  • Journaling - good for your mental health

    I have started to write a journal, apparently it is good for mental health. It is something I have always thought would be great to do, but the trouble is I forget to do it. I will start with buying a beautiful book, with blank pages and make my first entry. I imagine fountain pen italic handwriting, but that is not the reality. In reality my handwriting is not beautiful, I am much speedier at typing and after probably no more than two entries I forget to continue. A couple of years later I find it tucked away in a box somewhere. But now with the wonders of technology I have downloaded an app called Daybook. It reminds me to write my journal and I can speak into it rather than type if I wish, which I think makes for a much more authentic entry. So, I have decided that occasionally I may share some of my journal on here. This morning I wrote in my journal because I was caught in the moment and I think this is a great place to be when writing about the moment. So here are my thoughts from this morning: Up at 5 am with Noodle barking, but I decided to stay up and work on the next movement session.
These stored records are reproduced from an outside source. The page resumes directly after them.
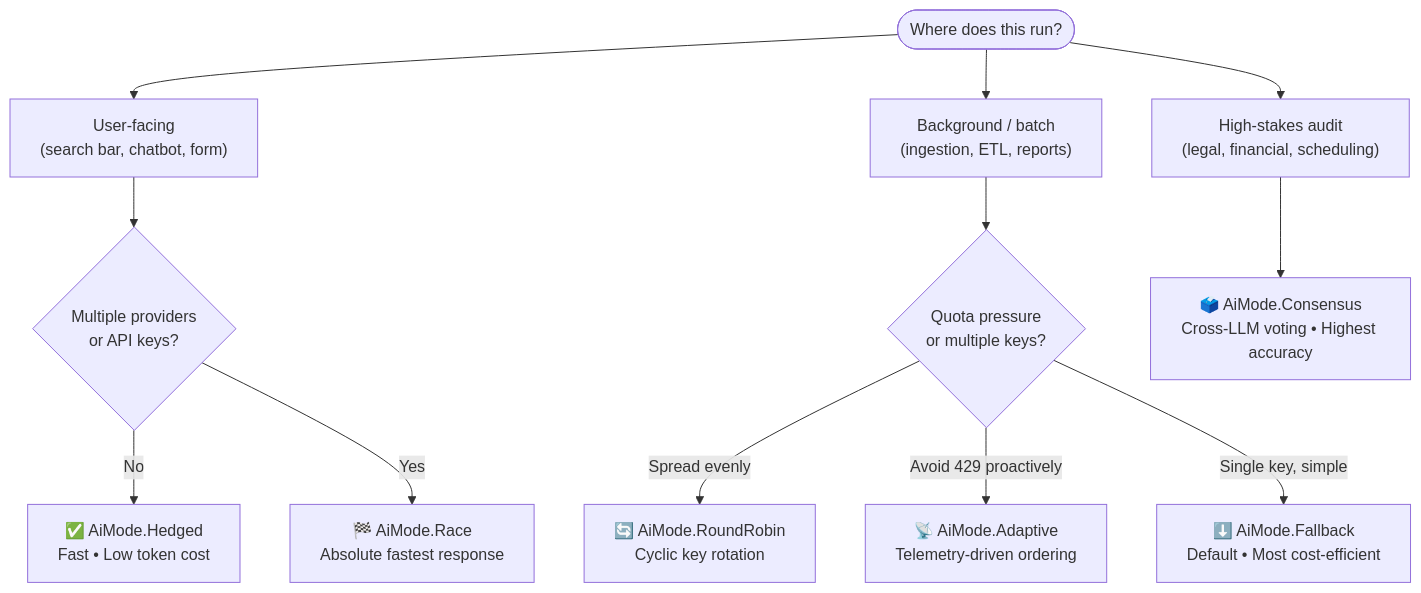
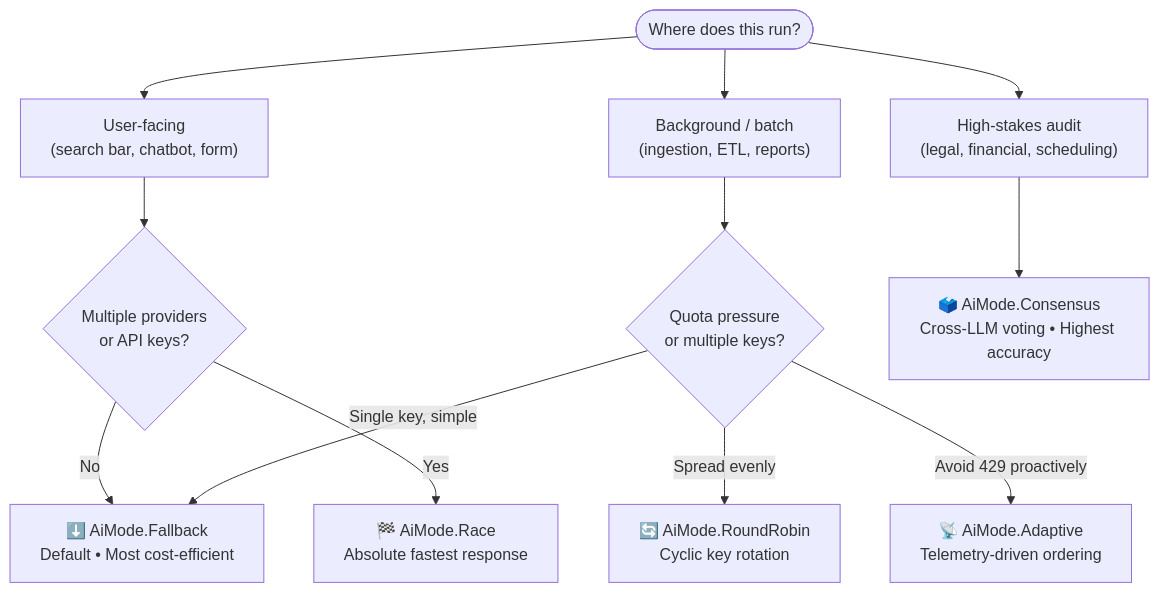
The diagram in packages/plugins/ai/doc/modes.md (magmacomputing/magma), drawn with Mermaid before and after one commit. The commit also changed 13 other files, not shown here.

````diff
--- a/packages/plugins/ai/doc/modes.md
+++ b/packages/plugins/ai/doc/modes.md
@@ -42,17 +42,17 @@
 ```mermaid
 flowchart TD
     Start(["Where does this run?"]) --> UI["User-facing\n(search bar, chatbot, form)"]
     Start --> Batch["Background / batch\n(ingestion, ETL, reports)"]
     Start --> Audit["High-stakes audit\n(legal, financial, scheduling)"]
 
     UI --> MultiUI{"Multiple providers\nor API keys?"}
-    MultiUI -- No --> Hedged["✅ AiMode.Hedged\nFast • Low token cost"]
+    MultiUI -- No --> Fallback["⬇️ AiMode.Fallback\nDefault • Most cost-efficient"]
     MultiUI -- Yes --> Race["🏁 AiMode.Race\nAbsolute fastest response"]
 
     Batch --> Quota{"Quota pressure\nor multiple keys?"}
     Quota -- "Spread evenly" --> RR["🔄 AiMode.RoundRobin\nCyclic key rotation"]
     Quota -- "Avoid 429 proactively" --> Adaptive["📡 AiMode.Adaptive\nTelemetry-driven ordering"]
     Quota -- "Single key, simple" --> Fallback["⬇️ AiMode.Fallback\nDefault • Most cost-efficient"]
 
     Audit --> Consensus["🗳️ AiMode.Consensus\nCross-LLM voting • Highest accuracy"]
 ```
````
I'm sat out on the verandah right now as the air is cool. I think this is my favourite time of day, just before dawn. As I write this, dawn breaks and the bird noise starts, cockatoos screeching, and the silhouette of the hills is now clear against the light. Still no sun but he'll soon be here. But just before this there is a peacefulness that I take a moment of sanctuary in. It's a time of respite; no demands, no interference, just me and peace. It's the edge of peace because I know any minute now it's all going to change. The morning will slide from the cool, dark feminine of pre-dawn to the masculine, energetic, stark awakening of the day. Nothing can stop it but maybe tomorrow I will intentionally get out of bed and savor it more. So there you go - short and sweet - I don't want to burden you with oversharing of the real personal stuff, but I am sure some, like me, appreciate the peace of dawn, so I thought I would share my moment.

bottom of page